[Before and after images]
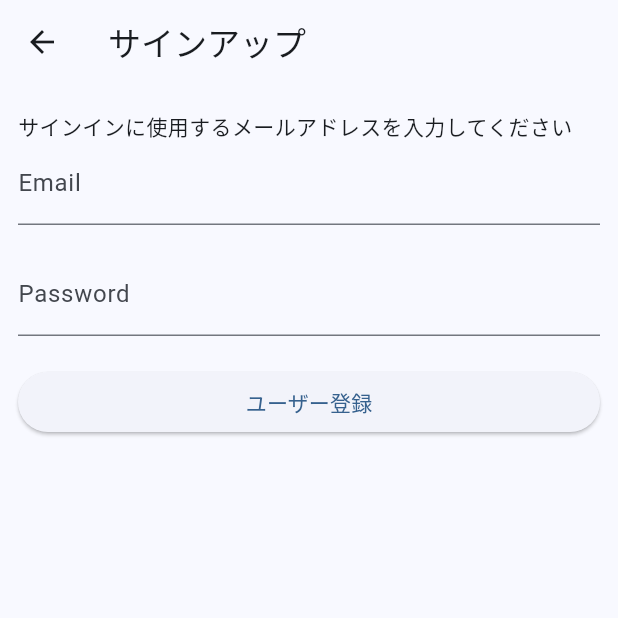
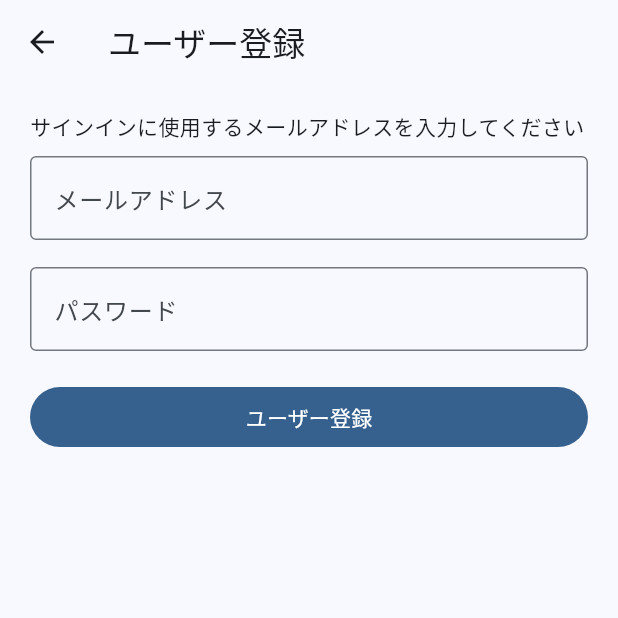
Before and after one commit to teym0/studyplan, a Flutter app: the RegisterPage screen opened by its route, on a phone screen of 412 x 824 dp, the top half of it. Run offline on Flutter 3.47's test engine with Material 2 defaults, Android fonts, the light colour scheme and no system bars; our stand-ins replace cached_network_image, flutter_dotenv, freezed_annotation, hooks_riverpod, image_picker, percent_indicator and 2 more; accounts and stored records are empty.

Commit message:
ユーザー登録画面のUIをログイン画面に合わせる #1

```diff
--- a/lib/ui/register_page.dart
+++ b/lib/ui/register_page.dart
@@ -19,15 +19,21 @@ class _RegisterPageState extends State<RegisterPage> {
   Widget build(BuildContext context) {
     return Scaffold(
       appBar: AppBar(
-        title: const Text("サインアップ"),
+        title: const Text("ユーザー登録"),
       ),
       body: ListView(
-        padding: const EdgeInsets.symmetric(vertical: 18, horizontal: 12),
+        padding: const EdgeInsets.symmetric(vertical: 18, horizontal: 20),
         children: [
           const Text("サインインに使用するメールアドレスを入力してください"),
+          const SizedBox(
+            height: 10,
+          ),
           TextFormField(
             controller: _emailController,
-            decoration: const InputDecoration(labelText: "Email"),
+            decoration: const InputDecoration(
+              labelText: "メールアドレス",
+              border: OutlineInputBorder(),
+            ),
           ),
           const SizedBox(
             height: 18,
@@ -35,12 +41,15 @@ class _RegisterPageState extends State<RegisterPage> {
           TextFormField(
             controller: _passwordController,
             obscureText: true,
-            decoration: const InputDecoration(labelText: "Password"),
+            decoration: const InputDecoration(
+              labelText: "パスワード",
+              border: OutlineInputBorder(),
+            ),
           ),
           const SizedBox(
             height: 20,
           ),
-          ElevatedButton(
+          FilledButton(
               onPressed: () async {
                 final String? loginResult = await _accountViewModel.signUp(
                     _emailController.text, _passwordController.text);
```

What the task asks –
Where the string "const" appears in a line of the entries above, return that line.

Task answer –
-        title: const Text("サインアップ"),
+        title: const Text("ユーザー登録"),
-        padding: const EdgeInsets.symmetric(vertical: 18, horizontal: 12),
+        padding: const EdgeInsets.symmetric(vertical: 18, horizontal: 20),
           const Text("サインインに使用するメールアドレスを入力してください"),
+          const SizedBox(
-            decoration: const InputDecoration(labelText: "Email"),
+            decoration: const InputDecoration(
           const SizedBox(
-            decoration: const InputDecoration(labelText: "Password"),
+            decoration: const InputDecoration(
           const SizedBox(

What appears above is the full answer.